I don’t have any original observations on Owen, but I often wonder whether his friendship with Sassoon would have survived peacetime. Sassoon was good at making friends, but not so good at keeping them. He fell out regularly with the Sitwells, permanently with Robert Graves, and even, occasionally, with T E Lawrence. This does not seem to have been unusual among the post-war poets, as Anthony Padgett has capably showed in his work on Humbert Wolfe. Owen appears to have been less prone to taking offence, possibly because of an ingrained inferiority complex, at least when dealing with those he regarded as his social superiors. How would he have changed, if he had lived? He would not have made a good fit with the circle of literary high-flyers that contained Sassoon, Graves, Blunden, Nichols and others; yet class and social barriers were breaking down, and he would one day have got to know men like Thomas Hardy, successful writers with somewhat different antecedents.

There are various accounts of how Sassoon viewed his relationship with Owen after the latter's death. Writing of their first meeting, he admitted to having soon realised that his "little friend" was not merely the "promising minor poet" for which he had originally mistaken him. By 1952, he was complaining to a correspondent that "no one under forty writes to me except with inquiries concerning Owen". Allegedly, when Stephen Spender asked him about Owen, Sassoon responded that "he was embarrassing. He had a grammar school accent." The comment could have been made in annoyance or could equally well have been an attempt at humour.

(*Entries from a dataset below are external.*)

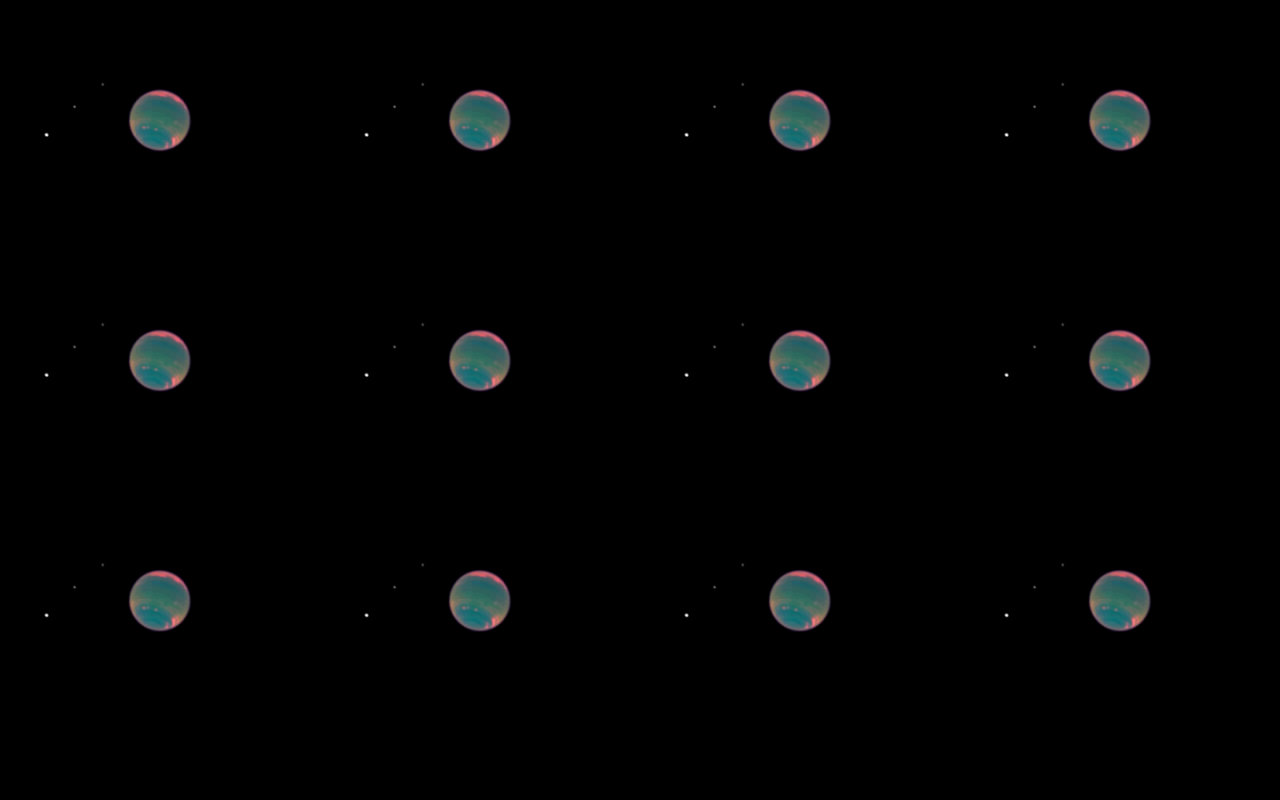
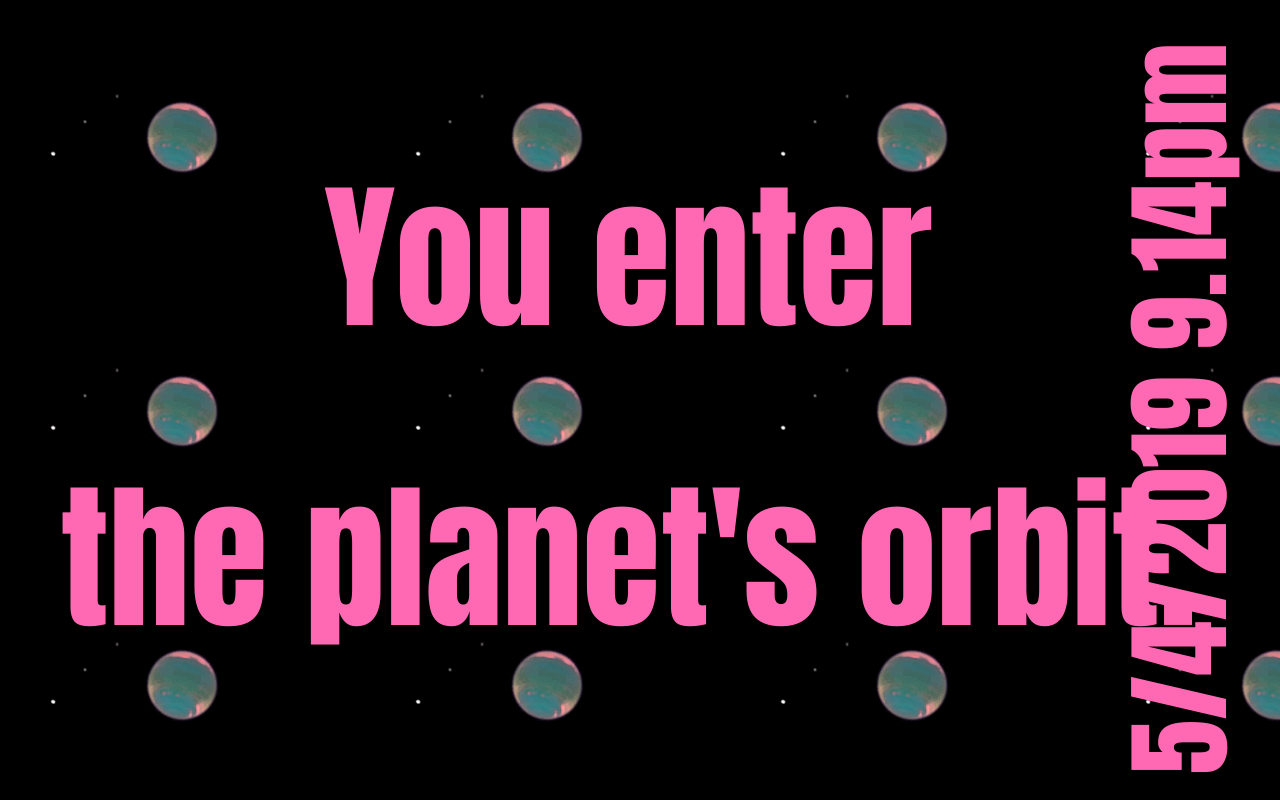
Before and after one commit to SarahToal/sarahtoal.github.io, a plain HTML site: page twitter-typography/week4/tweet4.html in a window 1280 px wide. Drawn offline with Linux system fonts and the light colour scheme.

Commit message:
new changes

```diff
--- a/twitter-typography/week4/tweet4.html
+++ b/twitter-typography/week4/tweet4.html
@@ -4,9 +4,42 @@
 	<title>tweet4</title>
 	<style type="text/css">
 	body{
-	background-image: url(images/orbit.gif);
-	background-position: center fixed;
-	background-size: 25%;
+		background-image: url(images/orbit.gif);
+		background-position: center fixed;
+		animation: pulse 2s infinite;
+	}
+
+	@keyframes pulse {
+  		0% {
+    		background: url(images/orbit2.gif)
+  		}
+  		100% {
+    		background-color: url(images/orbit.gif);
+  		}
+	}
+
+	.text{
+		color: #FF69B4;
+		font-family: impact;
+	}
+
+	.one{
+		text-align: center;
+		left:60px;
+		position: absolute;
+		font-size: 160px;
+		margin-top: 100px;
+		line-height: 300px;
+	}
+
+	.two{
+		transform: rotate(270deg);
+		transform-origin: 100%;
+		text-align: left;
+		right:100px;
+		top:-40px;
+		position: absolute;
+		font-size: 110px;
 	}
 
 
@@ -14,8 +47,15 @@
 </head>
 <body>
 
-You enter the planet's orbit.
-5/4/2019 9.14pm
+
+	<div class="text one">
+		You enter <br>the planet's orbit.
+	</div>
+
+	<div class="text two">
+		5/4/2019 9.14pm
+	</div>
+
 
 
 </body>
```
Also changed, not shown: twitter-typography/week4/images/orbit2.gif (added).
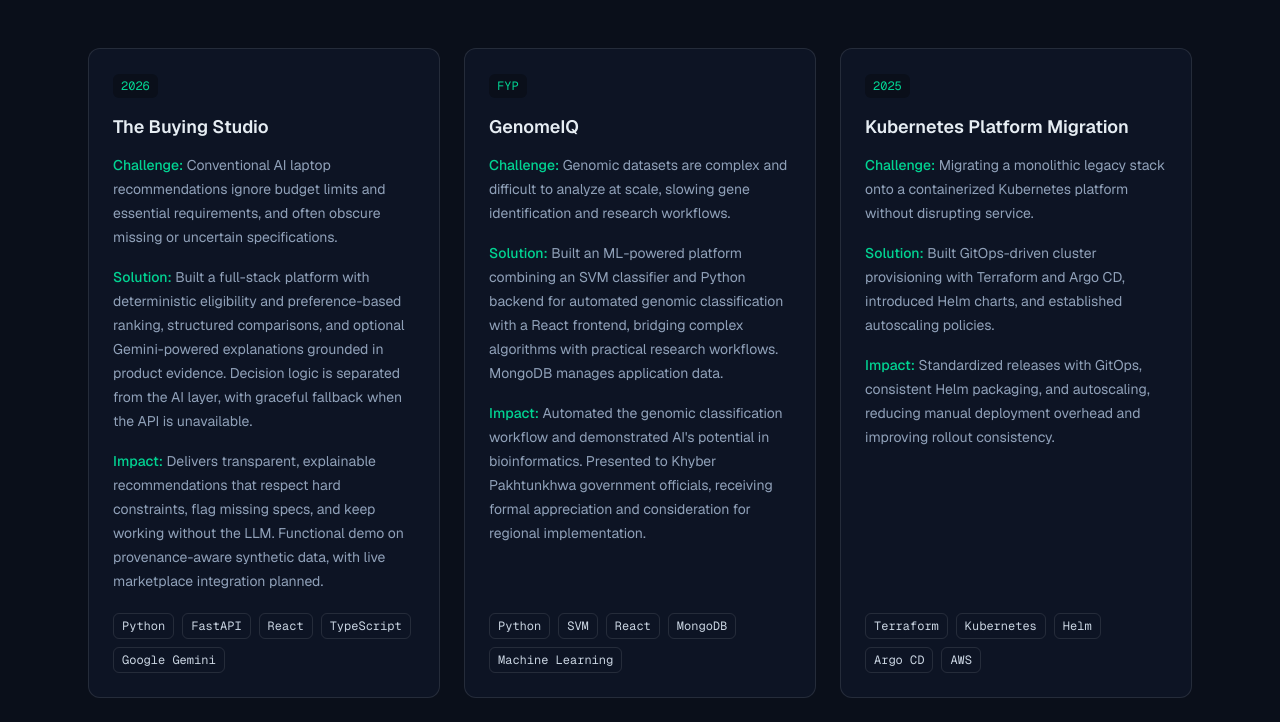
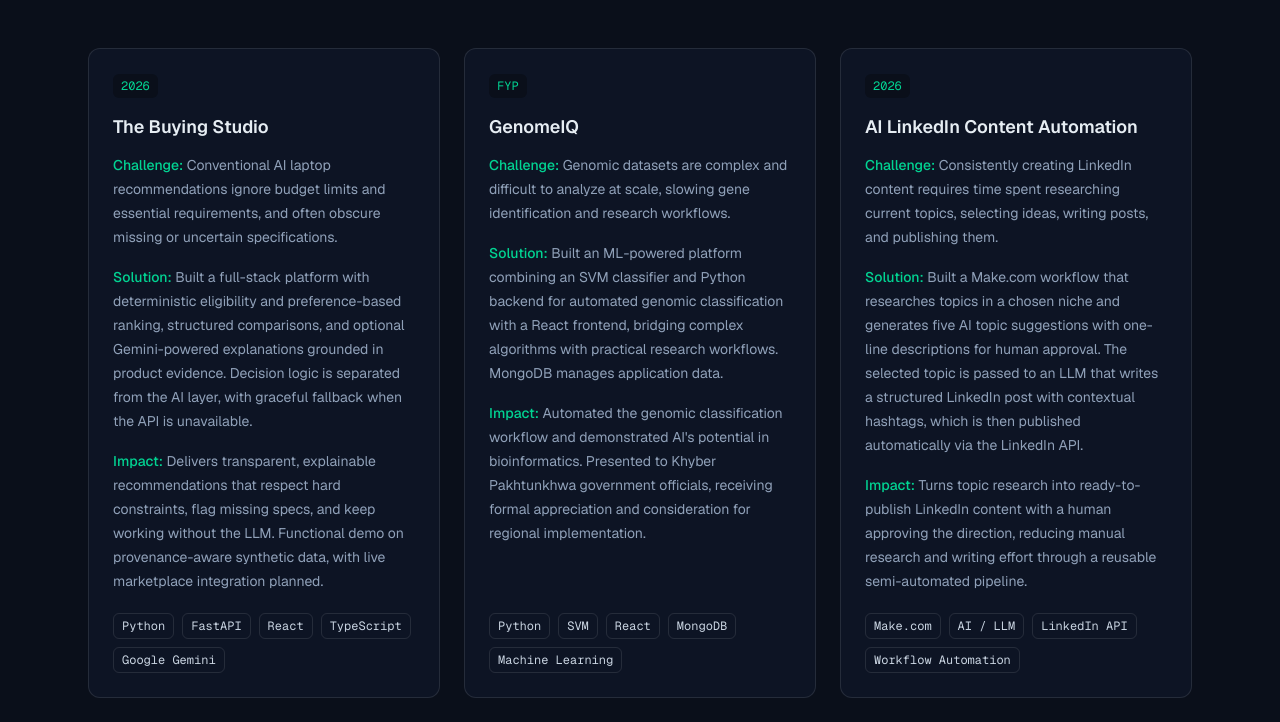
Before and after one commit to saifullah-shah/Saifullah-Shah-portfolio, a Next.js app: page / in a window 1280 px wide. Shown: the part 2153-2875 px from the top of the page. Built offline with nearby package versions, Linux system fonts and the light colour scheme; no server answers.

Commit message:
feat: add AI LinkedIn content automation project

```diff
--- a/app/page.tsx
+++ b/app/page.tsx
@@ -156,7 +156,7 @@ const skillCategories = [
   {
     title: "Tools & Platforms",
     icon: GithubIcon,
-    skills: ["Git", "GitHub", "GitLab", "VS Code", "Postman", "OpenCode"],
+    skills: ["Git", "GitHub", "GitLab", "VS Code", "Postman", "Make.com", "OpenCode"],
   },
   {
     title: "Testing & Quality",
@@ -203,6 +203,17 @@ const projects = [
       "Automated the genomic classification workflow and demonstrated AI's potential in bioinformatics. Presented to Khyber Pakhtunkhwa government officials, receiving formal appreciation and consideration for regional implementation.",
     stack: ["Python", "SVM", "React", "MongoDB", "Machine Learning"],
     year: "FYP",
+  },
+  {
+    title: "AI LinkedIn Content Automation",
+    challenge:
+      "Consistently creating LinkedIn content requires time spent researching current topics, selecting ideas, writing posts, and publishing them.",
+    solution:
+      "Built a Make.com workflow that researches topics in a chosen niche and generates five AI topic suggestions with one-line descriptions for human approval. The selected topic is passed to an LLM that writes a structured LinkedIn post with contextual hashtags, which is then published automatically via the LinkedIn API.",
+    impact:
+      "Turns topic research into ready-to-publish LinkedIn content with a human approving the direction, reducing manual research and writing effort through a reusable semi-automated pipeline.",
+    stack: ["Make.com", "AI / LLM", "LinkedIn API", "Workflow Automation"],
+    year: "2026",
   },
   {
     title: "Kubernetes Platform Migration",
--- a/knowledge/profile.md
+++ b/knowledge/profile.md
@@ -20,7 +20,7 @@ AI Engineer with hands-on experience in AI application development, Generative A
 ## Highlights
 - 1.5+ years of AI engineering experience (Mar 2025 - Sep 2026).
 - 165+ automated tests written, including 123 Python unit tests and 42 end-to-end HTTP assertions.
-- 2 end-to-end AI projects built: The Buying Studio and GenomeIQ.
+- 3 AI projects built: The Buying Studio, GenomeIQ, and an AI-powered LinkedIn content automation workflow.
 - GenomeIQ received formal appreciation from Khyber Pakhtunkhwa government officials.
 
 ## Background
--- a/knowledge/projects.md
+++ b/knowledge/projects.md
@@ -32,6 +32,24 @@ Automated the genomic classification workflow and demonstrated AI's potential in
 
 ### Technologies
 Python, React, HTML5, CSS3, MongoDB, SVM Classifier, Machine Learning
+
+## AI-Powered LinkedIn Content Automation
+
+An AI-powered LinkedIn content automation workflow built with Make.com that automates topic research, content generation, hashtag creation, and LinkedIn publishing while keeping a human in control of topic selection.
+
+### What I Built
+- Built a Make.com workflow that researches relevant and current topics in a selected content niche.
+- Used AI to generate five potential LinkedIn post topics, each with a one-line description, for human review.
+- Passed the human-selected topic to an LLM that writes an engaging, structured LinkedIn post.
+- Generated relevant hashtags to complement each post.
+- Integrated the LinkedIn API to publish the completed post automatically.
+- Kept a human-in-the-loop approval step so the user controls the content direction.
+
+### Impact
+Transforms topic research into ready-to-publish LinkedIn content with minimal manual intervention, reducing repetitive research and writing effort while preserving human control over content direction. The result is a reusable AI-powered content pipeline.
+
+### Technologies
+Make.com, AI / LLM, LinkedIn API, Workflow Automation, No-Code Automation
 
 ## Kubernetes Platform Migration
 
--- a/knowledge/skills.md
+++ b/knowledge/skills.md
@@ -53,6 +53,7 @@
 - GitLab
 - VS Code
 - Postman
+- Make.com
 - OpenCode
 
 ## Testing & Quality
```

As for Owen, his response to Sassoon's personality began as hero-worship, but after they were separated he indicated in a letter that he did not intend to be Sassoon's "satellite" for much longer: "I shall swing out soon, a dark star..."  He has remained, for subsequent generations, a star - perhaps not dark, but certainly mysterious.